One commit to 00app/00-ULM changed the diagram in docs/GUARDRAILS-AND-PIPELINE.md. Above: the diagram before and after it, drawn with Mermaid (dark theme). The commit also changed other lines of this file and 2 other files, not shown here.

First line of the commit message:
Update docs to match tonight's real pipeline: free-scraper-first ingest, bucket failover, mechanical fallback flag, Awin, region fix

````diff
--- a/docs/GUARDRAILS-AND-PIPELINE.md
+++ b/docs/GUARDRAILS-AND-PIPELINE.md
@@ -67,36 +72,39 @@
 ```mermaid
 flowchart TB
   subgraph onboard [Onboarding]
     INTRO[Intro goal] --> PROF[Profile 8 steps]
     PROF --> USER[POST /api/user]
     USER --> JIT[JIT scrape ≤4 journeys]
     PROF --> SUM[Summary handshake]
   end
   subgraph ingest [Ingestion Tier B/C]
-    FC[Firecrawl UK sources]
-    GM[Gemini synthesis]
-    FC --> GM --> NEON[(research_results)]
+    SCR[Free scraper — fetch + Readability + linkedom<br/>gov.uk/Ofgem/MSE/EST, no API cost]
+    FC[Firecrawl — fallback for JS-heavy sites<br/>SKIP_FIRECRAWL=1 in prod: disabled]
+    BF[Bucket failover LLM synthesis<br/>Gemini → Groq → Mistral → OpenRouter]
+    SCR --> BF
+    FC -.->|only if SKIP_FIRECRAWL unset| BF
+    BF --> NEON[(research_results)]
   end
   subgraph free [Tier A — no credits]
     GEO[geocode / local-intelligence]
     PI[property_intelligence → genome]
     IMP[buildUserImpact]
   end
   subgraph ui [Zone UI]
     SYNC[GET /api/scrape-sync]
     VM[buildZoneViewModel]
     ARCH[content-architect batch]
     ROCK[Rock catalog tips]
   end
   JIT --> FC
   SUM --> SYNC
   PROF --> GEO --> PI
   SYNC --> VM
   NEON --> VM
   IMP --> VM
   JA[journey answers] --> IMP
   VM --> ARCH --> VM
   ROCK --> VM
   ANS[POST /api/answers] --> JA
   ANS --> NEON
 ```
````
• • • • • • •
From the entries above, extract each line containing "POST".

> _FINISHED EXERCISE_:
     PROF --> USER[POST /api/user]
   ANS[POST /api/answers] --> JA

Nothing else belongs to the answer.